Her Garden

(Donald Hall and Jane Kenyon, American poets)

When they first met, Donald Hall was a published poet and a tenured professor and Jane Kenyon a college student. They were twenty years apart in age. After they married, they moved to Hall’s Eagle Pond Farm in New Hampshire, where they lived a quiet and happy life together. In their early days there, Hall said, “we worked on our poems, often in the same room . . . at close quarters because we had no heat except for the single woodstove, Jane and I occupying chairs on either side.”

And they helped and inspired each other in their work. “Boundaries helped. We belonged to different generations. Her first book of poems came out as I published my fifth.
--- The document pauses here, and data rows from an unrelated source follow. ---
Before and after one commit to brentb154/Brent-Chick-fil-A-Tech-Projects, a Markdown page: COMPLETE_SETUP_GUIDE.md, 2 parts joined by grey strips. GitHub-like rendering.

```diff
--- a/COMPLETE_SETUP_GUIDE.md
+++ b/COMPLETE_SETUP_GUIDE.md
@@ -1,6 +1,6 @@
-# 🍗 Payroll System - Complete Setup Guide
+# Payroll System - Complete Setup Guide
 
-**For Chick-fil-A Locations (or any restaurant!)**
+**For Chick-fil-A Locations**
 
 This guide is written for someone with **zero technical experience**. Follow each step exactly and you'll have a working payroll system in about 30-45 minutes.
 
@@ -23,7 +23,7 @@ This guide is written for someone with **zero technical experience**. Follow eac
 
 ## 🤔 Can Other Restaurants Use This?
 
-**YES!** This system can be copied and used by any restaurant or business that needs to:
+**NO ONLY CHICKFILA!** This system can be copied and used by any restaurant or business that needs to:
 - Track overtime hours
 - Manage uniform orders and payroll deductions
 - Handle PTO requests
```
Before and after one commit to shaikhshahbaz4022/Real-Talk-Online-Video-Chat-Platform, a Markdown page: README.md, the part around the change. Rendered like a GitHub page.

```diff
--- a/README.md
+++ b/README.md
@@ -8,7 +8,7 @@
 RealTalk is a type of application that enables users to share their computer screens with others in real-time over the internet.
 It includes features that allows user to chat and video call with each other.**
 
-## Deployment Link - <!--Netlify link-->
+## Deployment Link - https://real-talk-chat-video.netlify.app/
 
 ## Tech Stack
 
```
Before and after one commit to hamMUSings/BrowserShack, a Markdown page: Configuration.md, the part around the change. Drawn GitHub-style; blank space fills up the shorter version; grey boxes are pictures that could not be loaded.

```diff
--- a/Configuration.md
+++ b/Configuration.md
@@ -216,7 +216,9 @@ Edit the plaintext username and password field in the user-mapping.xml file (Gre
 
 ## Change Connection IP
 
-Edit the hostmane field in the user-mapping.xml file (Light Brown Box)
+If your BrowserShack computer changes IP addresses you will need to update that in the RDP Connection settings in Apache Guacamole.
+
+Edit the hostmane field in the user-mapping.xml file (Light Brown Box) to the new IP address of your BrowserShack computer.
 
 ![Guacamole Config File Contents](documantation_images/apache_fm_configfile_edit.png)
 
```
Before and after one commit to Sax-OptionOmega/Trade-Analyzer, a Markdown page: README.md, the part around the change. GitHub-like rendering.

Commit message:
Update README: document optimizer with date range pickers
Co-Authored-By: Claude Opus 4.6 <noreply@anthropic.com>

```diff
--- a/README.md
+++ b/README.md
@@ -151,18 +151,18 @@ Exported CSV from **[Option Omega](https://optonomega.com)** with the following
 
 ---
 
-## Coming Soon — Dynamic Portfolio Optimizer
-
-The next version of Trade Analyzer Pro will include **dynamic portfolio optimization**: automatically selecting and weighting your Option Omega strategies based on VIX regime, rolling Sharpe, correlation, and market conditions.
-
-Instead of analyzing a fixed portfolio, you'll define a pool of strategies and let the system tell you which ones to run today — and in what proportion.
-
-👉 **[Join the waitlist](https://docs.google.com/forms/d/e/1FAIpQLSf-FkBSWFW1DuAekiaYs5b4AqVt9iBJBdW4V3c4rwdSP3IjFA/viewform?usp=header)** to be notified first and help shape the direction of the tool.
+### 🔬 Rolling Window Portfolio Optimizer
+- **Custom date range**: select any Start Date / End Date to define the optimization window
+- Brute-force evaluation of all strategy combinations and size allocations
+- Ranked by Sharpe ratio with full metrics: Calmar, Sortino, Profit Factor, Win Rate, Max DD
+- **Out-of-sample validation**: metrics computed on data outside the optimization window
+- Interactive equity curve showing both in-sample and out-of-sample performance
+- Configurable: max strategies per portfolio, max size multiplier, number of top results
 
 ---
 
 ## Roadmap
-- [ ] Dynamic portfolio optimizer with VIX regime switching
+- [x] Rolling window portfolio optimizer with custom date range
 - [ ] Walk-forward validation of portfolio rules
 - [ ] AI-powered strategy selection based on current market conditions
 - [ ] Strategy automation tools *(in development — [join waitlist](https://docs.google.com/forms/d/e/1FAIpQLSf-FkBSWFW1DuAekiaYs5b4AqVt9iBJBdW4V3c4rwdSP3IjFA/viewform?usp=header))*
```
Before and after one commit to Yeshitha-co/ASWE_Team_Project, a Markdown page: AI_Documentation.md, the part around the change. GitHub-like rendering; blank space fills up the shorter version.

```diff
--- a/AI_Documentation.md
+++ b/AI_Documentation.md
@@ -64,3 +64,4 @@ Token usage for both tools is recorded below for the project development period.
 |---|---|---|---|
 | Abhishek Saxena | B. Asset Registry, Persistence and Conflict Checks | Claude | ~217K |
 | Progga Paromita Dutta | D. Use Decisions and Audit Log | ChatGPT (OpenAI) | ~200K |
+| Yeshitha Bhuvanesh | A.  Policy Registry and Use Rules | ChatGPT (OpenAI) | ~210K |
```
I could have been an inhibitor as easily as I was an encourager — if she had not been brave and stubborn.”

Then Kenyon was diagnosed with leukemia. As Hall helped her through the year-and-a-half of her fatal illness, he also wrote powerful lamentations.

Kenyon died in 1995, at the age of 47.

“After Jane died,” Hall said in an interview in 2006 following his appointment as U. S. Poet Laureate, “I wrote many poems of grief. For the first year, I wrote her letters. Later I wrote some poems in rhyme and meter. I had written poems in rhyme and meter when I was young, but most of my life I’ve written varieties of free verse. . . . I know whose poetry in particular was behind these poems, Thomas Hardy, who had a first marriage which ended in his wife’s death, whose marriage was very dissimilar to Jane’s and mine, but he wrote genuine and deeply moving poems of grief.”


I let her garden go.
let it go, let it go
How can I watch the hummingbird
Hover to sip
With its beak’s tip
The purple bee balm — whirring as we heard
It years ago?

The weeds rise rank and thick
let it go, let it go
Where annuals grew and burdock grows,
Where standing she
At once could see
The peony, the lily, and the rose
Rise over brick

She’d laid in patterns. Moss
let it go, let it go
Turns the bricks green, softening them
By the gray rocks
Where hollyhocks
That lofted while she lived, stem by tall stem,
Blossom with loss.

~ Donald Hall, born in 1928, American poet and essayist


Tabatha said...

What a poignant story. It's wonderful that they could make it work, being supportive and non-competitive. The connection to Thomas Hardy is interesting, too.

jama said...

Beautiful poem. Loved learning more about them :).